Start of INFORMATION PROVIDED

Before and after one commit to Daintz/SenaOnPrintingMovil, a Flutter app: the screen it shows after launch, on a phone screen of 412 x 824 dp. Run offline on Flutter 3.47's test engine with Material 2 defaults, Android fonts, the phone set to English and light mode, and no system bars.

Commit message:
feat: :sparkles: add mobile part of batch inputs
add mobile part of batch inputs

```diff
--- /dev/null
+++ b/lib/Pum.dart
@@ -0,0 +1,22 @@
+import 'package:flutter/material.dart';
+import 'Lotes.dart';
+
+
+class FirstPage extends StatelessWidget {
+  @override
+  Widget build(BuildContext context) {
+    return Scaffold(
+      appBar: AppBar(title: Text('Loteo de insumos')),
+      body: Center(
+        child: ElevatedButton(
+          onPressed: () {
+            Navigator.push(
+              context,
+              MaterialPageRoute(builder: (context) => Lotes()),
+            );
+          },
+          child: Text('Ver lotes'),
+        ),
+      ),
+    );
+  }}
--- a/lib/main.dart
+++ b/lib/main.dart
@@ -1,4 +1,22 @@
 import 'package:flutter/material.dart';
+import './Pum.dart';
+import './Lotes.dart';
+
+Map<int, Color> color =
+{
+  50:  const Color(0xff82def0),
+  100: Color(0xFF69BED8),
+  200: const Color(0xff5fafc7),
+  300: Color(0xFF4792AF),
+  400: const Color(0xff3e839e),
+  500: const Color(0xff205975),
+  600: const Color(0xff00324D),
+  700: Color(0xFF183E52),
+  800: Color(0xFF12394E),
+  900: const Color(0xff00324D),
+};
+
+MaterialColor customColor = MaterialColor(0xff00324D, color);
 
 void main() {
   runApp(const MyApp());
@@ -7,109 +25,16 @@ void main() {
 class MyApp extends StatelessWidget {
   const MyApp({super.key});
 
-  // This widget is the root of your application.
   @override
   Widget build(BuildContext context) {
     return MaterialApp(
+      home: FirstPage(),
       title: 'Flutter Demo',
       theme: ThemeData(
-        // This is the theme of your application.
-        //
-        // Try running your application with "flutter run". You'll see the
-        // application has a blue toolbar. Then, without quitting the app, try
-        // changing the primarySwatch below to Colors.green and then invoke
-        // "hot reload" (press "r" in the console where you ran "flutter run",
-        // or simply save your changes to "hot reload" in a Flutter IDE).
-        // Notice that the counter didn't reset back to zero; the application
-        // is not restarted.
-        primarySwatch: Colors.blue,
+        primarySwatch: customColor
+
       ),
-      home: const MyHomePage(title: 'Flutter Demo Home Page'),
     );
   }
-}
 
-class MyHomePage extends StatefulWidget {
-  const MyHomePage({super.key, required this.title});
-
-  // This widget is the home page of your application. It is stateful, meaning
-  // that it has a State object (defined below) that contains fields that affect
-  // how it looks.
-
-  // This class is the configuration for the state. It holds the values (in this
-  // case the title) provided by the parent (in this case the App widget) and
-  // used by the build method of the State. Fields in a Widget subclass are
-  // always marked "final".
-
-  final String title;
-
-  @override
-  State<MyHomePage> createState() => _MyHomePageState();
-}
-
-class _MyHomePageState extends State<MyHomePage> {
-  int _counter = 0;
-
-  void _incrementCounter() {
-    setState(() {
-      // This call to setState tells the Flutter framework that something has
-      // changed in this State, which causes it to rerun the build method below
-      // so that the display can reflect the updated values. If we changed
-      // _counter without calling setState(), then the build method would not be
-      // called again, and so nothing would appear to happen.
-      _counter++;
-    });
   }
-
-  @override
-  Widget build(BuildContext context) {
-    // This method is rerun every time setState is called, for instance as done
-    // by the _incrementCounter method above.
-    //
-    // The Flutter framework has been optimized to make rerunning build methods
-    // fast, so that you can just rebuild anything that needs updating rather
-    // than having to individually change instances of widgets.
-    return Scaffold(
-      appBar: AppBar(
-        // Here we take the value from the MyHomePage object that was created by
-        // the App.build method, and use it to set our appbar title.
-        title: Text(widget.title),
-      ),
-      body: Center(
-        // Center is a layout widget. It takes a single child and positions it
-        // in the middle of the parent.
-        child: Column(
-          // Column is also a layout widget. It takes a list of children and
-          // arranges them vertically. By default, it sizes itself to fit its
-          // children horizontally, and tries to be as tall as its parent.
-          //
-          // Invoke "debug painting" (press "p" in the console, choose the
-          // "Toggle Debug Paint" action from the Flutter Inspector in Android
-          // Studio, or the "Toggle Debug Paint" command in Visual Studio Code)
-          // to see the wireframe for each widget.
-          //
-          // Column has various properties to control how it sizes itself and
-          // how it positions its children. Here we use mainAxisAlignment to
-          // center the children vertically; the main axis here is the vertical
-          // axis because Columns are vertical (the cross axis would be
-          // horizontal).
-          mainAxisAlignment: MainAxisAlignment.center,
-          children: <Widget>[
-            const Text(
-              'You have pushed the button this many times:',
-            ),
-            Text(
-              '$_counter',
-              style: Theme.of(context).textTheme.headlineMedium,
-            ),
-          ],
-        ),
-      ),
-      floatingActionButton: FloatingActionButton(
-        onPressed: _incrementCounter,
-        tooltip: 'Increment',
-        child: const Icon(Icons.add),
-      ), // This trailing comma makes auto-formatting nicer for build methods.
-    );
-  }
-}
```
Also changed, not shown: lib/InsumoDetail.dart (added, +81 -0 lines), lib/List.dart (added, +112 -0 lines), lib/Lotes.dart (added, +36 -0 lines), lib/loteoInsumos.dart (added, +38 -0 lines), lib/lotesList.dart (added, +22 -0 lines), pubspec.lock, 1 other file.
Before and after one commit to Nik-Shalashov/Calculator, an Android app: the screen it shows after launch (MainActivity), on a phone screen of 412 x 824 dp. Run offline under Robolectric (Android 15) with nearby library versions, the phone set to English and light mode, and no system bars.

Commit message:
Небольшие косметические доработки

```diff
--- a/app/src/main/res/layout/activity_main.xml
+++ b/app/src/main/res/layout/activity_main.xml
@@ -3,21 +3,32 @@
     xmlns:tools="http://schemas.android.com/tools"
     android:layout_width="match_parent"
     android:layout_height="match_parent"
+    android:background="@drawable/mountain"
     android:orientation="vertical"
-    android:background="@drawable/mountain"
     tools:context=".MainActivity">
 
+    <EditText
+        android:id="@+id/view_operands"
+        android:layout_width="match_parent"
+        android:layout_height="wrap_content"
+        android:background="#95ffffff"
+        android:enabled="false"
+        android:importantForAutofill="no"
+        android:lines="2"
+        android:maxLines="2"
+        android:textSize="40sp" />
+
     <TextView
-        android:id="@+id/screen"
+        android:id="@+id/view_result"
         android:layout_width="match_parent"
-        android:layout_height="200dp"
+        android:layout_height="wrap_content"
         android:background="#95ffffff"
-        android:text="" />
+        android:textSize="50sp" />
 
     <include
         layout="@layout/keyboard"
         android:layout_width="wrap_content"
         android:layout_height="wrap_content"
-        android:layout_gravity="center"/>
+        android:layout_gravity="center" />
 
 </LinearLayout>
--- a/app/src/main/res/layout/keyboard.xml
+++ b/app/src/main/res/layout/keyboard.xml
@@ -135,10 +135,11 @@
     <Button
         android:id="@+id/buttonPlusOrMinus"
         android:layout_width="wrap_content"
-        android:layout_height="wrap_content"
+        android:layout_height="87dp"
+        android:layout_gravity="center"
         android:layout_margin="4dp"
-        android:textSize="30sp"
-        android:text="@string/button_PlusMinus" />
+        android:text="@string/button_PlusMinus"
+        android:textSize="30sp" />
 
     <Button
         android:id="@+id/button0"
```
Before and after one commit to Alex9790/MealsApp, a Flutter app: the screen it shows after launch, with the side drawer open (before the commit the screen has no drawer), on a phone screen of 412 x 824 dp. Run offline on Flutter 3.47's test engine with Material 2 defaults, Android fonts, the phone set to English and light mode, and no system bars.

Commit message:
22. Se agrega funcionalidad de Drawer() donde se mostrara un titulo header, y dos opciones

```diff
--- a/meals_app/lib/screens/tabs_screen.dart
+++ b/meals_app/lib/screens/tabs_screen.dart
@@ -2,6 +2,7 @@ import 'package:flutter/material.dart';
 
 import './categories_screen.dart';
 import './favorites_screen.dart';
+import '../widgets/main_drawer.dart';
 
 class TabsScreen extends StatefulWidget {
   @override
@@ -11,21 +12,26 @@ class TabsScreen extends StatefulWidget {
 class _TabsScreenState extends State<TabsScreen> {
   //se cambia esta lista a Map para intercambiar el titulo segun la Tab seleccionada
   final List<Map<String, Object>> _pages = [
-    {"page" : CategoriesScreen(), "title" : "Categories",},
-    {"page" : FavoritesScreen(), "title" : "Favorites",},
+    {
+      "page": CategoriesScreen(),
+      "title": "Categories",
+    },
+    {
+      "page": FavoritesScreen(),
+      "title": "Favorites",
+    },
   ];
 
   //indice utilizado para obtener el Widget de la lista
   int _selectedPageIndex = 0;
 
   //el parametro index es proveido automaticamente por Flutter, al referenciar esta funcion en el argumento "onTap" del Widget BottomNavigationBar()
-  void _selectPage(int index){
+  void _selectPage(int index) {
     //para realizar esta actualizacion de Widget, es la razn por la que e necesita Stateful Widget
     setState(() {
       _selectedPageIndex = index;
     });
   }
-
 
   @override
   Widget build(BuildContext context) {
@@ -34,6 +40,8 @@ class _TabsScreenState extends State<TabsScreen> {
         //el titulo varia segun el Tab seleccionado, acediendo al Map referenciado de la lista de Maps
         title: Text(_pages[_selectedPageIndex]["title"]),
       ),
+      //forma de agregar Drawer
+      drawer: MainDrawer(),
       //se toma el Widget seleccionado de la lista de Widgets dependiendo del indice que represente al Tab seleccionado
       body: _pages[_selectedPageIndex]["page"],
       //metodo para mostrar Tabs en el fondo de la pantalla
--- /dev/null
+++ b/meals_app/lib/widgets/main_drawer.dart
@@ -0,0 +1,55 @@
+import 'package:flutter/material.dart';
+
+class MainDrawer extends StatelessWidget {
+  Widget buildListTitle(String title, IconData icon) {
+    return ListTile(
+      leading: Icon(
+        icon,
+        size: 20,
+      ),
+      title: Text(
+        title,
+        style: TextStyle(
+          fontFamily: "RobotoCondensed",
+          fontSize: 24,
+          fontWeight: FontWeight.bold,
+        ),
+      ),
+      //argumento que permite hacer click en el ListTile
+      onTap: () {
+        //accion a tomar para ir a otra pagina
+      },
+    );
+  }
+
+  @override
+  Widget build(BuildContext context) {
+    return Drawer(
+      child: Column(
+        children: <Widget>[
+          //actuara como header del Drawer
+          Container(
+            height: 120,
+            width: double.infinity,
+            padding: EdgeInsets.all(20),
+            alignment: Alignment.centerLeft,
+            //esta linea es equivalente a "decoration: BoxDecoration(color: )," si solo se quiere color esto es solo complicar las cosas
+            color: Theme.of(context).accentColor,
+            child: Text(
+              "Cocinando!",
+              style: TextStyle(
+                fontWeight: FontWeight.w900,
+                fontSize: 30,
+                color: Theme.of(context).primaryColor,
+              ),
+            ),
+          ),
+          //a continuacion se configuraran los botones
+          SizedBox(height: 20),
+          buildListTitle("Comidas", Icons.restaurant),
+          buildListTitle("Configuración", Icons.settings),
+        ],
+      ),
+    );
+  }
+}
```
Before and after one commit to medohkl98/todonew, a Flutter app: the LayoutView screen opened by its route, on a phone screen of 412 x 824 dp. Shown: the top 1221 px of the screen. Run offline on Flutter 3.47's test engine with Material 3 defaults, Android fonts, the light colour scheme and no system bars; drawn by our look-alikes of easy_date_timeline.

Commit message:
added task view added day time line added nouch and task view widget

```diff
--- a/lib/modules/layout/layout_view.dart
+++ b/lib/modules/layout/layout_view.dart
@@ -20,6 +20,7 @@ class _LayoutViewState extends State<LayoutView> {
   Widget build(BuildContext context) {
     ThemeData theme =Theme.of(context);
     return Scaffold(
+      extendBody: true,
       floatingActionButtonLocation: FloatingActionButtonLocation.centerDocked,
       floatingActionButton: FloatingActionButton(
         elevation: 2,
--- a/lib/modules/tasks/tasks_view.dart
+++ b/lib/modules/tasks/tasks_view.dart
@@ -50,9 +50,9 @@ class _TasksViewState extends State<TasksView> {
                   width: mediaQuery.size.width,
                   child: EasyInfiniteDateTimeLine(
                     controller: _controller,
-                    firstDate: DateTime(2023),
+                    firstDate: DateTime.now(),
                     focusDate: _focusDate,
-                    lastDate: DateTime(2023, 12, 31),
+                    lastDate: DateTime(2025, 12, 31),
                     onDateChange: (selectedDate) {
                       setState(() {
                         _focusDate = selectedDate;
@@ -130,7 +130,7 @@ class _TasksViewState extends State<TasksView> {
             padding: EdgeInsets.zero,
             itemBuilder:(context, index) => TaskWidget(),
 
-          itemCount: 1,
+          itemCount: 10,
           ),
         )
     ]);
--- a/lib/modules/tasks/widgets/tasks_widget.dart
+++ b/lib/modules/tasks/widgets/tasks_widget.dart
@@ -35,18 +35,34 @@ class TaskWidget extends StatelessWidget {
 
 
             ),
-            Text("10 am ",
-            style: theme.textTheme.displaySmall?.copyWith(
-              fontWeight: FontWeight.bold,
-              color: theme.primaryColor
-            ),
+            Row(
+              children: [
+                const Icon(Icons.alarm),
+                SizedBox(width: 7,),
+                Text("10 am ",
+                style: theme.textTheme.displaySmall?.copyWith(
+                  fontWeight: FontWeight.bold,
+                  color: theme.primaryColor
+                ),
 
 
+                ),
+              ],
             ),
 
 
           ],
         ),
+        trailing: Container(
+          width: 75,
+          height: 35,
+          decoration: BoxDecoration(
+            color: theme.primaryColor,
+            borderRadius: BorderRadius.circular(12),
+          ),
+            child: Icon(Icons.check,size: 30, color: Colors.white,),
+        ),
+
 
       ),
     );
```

End of INFORMATION PROVIDED

▸ **PROBLEM TO SOLVE**
Extract every line of the records above that contains the word "setState".

▸ **SOLUTION FOR THIS TASK**
-    setState(() {
-      // This call to setState tells the Flutter framework that something has
-      // _counter without calling setState(), then the build method would not be
-    // This method is rerun every time setState is called, for instance as done
     setState(() {
                       setState(() {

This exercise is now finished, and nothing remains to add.